National mortality rates related to sepsis range from 26 percent to 40 percent, according to the Journal of Critical Care Medicine. Franciscan Alliance’s Northern Indiana Region hospitals’ sepsis rates for 2013 and 2014 were 18.45 percent.
Franciscan Alliance follows guidelines established by the national Surviving Sepsis Campaign in its effort to combat the condition, which, if left untreated, can lead to shock, severe organ damage and possibly death.
Sepsis, which is caused by the body having an overwhelming immune system response to infection, is reported to be the 10th-leading cause of death in the U.S. The risk of mortality is reported to increase by 7.6 percent for every hour treatment is delayed, once sepsis is identified.

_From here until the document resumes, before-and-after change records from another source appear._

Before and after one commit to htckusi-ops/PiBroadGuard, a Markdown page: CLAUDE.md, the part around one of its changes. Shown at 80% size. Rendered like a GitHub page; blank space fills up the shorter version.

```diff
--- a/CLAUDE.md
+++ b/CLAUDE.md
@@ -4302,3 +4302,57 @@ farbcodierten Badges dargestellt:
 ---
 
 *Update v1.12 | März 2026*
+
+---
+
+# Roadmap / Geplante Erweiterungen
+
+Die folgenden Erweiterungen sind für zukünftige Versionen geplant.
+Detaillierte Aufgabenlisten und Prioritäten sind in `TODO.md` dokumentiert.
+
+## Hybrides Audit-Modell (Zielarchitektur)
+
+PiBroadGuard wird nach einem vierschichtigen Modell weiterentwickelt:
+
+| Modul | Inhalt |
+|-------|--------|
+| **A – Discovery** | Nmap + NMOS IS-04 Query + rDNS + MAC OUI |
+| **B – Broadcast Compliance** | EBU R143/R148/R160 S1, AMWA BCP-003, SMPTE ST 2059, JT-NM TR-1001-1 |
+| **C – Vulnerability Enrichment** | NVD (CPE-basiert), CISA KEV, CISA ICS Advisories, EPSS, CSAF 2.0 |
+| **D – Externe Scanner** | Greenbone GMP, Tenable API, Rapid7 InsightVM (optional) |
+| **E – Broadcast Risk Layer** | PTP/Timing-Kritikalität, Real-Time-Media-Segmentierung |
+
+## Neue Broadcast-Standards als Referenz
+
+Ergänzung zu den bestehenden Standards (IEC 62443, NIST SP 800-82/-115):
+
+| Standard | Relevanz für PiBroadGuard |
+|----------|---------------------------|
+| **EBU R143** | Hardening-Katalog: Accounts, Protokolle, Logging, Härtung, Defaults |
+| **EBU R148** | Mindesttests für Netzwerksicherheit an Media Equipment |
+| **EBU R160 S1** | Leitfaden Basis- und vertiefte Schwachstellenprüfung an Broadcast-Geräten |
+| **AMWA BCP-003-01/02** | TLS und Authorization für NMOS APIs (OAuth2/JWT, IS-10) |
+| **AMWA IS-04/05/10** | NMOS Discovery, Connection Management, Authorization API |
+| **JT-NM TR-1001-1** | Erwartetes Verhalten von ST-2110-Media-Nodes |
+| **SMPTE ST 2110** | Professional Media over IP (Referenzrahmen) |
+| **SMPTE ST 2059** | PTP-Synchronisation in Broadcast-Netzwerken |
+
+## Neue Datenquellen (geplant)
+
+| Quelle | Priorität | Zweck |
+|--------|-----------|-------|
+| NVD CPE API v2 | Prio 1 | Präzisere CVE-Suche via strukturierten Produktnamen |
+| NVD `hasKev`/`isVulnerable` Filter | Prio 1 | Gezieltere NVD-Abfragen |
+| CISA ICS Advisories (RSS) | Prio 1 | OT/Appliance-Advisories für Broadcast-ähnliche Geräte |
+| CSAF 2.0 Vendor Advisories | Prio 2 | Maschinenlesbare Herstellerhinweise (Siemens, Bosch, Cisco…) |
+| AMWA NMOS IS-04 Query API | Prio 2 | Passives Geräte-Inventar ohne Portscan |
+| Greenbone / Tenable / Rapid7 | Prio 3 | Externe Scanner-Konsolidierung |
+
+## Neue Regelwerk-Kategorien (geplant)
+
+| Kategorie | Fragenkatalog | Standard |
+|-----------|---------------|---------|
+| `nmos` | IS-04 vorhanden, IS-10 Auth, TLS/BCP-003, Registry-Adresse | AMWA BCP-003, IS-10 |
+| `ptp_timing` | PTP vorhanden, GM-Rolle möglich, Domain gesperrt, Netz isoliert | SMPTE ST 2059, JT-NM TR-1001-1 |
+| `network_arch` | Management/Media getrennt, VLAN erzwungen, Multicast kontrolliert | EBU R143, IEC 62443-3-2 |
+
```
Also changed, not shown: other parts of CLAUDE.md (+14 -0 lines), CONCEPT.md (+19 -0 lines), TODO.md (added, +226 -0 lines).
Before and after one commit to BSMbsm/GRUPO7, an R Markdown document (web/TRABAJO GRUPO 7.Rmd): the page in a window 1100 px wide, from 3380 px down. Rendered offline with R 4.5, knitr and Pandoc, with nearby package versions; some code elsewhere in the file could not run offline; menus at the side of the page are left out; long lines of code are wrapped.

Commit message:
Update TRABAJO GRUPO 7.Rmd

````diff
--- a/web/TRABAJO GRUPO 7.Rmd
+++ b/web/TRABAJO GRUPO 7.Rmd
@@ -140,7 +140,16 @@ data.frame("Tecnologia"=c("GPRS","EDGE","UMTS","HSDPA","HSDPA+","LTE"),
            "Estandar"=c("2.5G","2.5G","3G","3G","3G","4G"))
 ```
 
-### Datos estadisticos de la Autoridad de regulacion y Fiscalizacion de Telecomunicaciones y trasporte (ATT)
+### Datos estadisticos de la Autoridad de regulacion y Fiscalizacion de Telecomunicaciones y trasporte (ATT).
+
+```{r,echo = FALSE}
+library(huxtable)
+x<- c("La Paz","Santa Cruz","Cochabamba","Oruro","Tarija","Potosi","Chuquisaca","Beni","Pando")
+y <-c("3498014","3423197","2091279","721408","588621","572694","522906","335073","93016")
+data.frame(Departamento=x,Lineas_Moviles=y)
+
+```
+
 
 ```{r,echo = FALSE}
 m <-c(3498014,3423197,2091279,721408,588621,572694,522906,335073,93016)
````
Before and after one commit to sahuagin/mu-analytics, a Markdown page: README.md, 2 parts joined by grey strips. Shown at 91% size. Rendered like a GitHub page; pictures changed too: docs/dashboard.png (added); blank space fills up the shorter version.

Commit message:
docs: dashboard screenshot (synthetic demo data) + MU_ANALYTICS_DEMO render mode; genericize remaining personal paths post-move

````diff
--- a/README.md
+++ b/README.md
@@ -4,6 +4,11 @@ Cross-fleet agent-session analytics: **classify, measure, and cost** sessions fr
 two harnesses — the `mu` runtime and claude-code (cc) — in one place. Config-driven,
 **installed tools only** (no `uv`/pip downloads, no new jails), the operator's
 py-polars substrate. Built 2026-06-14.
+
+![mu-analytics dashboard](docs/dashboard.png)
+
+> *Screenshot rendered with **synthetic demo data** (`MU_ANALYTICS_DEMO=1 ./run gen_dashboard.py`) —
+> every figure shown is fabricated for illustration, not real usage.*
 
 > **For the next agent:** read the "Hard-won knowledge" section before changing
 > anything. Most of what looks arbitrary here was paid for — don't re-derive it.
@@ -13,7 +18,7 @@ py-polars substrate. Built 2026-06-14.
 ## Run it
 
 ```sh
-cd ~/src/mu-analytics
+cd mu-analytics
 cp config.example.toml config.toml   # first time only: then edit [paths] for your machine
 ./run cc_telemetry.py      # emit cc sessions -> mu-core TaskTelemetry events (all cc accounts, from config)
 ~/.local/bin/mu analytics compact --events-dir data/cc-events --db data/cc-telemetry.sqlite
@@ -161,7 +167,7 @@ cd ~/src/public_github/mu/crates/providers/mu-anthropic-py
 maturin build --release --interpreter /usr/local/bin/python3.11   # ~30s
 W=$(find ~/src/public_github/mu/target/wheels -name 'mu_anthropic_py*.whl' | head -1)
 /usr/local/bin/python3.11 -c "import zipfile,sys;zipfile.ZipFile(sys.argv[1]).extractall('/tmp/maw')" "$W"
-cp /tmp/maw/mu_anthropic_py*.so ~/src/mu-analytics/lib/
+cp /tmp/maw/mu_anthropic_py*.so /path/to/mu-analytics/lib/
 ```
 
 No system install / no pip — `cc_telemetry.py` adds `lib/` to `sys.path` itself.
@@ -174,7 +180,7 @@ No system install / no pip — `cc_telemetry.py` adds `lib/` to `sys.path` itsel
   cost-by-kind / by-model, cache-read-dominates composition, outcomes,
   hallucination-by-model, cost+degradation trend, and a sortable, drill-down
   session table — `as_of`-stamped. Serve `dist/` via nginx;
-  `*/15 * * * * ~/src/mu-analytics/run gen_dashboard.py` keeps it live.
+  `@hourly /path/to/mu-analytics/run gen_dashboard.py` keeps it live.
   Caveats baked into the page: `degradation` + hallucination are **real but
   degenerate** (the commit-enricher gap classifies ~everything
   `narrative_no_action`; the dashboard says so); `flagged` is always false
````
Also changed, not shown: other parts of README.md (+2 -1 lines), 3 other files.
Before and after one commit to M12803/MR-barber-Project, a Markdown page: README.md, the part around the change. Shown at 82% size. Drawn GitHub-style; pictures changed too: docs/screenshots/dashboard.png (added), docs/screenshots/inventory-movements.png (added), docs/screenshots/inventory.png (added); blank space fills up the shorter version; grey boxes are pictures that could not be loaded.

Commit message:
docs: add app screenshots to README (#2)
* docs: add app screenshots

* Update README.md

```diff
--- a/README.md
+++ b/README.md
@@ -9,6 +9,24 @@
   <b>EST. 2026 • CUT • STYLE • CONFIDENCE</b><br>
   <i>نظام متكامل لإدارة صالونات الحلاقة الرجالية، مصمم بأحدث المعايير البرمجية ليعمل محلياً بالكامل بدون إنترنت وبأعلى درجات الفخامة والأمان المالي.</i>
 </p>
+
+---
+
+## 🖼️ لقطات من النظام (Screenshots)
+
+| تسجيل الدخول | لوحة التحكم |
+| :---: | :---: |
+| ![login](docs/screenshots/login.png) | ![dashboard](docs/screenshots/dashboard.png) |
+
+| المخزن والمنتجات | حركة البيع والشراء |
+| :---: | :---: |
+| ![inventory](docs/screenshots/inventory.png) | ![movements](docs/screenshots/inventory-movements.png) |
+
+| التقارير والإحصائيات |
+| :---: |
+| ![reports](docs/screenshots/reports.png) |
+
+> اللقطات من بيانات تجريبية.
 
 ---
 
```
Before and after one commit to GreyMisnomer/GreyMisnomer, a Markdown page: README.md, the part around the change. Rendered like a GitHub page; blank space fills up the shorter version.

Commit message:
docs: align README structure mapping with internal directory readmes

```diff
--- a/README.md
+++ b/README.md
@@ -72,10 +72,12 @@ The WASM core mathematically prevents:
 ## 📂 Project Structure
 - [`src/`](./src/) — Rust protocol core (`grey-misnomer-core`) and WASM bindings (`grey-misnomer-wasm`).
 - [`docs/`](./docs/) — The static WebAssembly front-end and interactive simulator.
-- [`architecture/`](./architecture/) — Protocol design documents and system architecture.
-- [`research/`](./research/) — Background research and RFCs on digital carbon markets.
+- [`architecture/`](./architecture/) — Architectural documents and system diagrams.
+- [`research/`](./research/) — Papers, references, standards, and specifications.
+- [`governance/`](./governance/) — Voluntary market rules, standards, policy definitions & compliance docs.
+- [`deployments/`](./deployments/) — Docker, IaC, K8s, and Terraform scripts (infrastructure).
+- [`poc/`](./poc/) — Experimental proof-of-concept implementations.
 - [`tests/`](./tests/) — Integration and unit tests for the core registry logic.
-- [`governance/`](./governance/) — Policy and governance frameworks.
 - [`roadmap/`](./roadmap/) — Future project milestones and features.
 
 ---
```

Patients admitted to Franciscan Alliance’s local hospitals, which include Franciscan St. Anthony Health-Michigan City, Franciscan St. Anthony Health-Crown Point, Franciscan St. Margaret Health-Dyer and Hammond, and Franciscan Healthcare-Munster, are screened for sepsis. They then are monitored through their hospitalization, which allows for rapid recognition of sepsis and early introduction of treatment, such as intravenous fluids and antibiotics that are included in evidence-based physician order sets.
Statistics show that more than 1 million people nationwide are hospitalized for sepsis every year. Those aged 65 and older are considered to be at higher risk for hospitalization due to sepsis.
People who show signs of a severe infection, such as high fever, altered mental status, confusion and lethargy, should get medical attention quickly.
Other sepsis symptoms include shivering, extreme pain-discomfort, pale or discolored skin and shortness of breath.
“Franciscan Alliance recognizes the clock is ticking with a diagnosis of sepsis,” Dosen said, adding, “Our facilities continue to be diligent in their screenings and aggressive in treatment of identified sepsis patients. We know our patients’ lives depend on it.”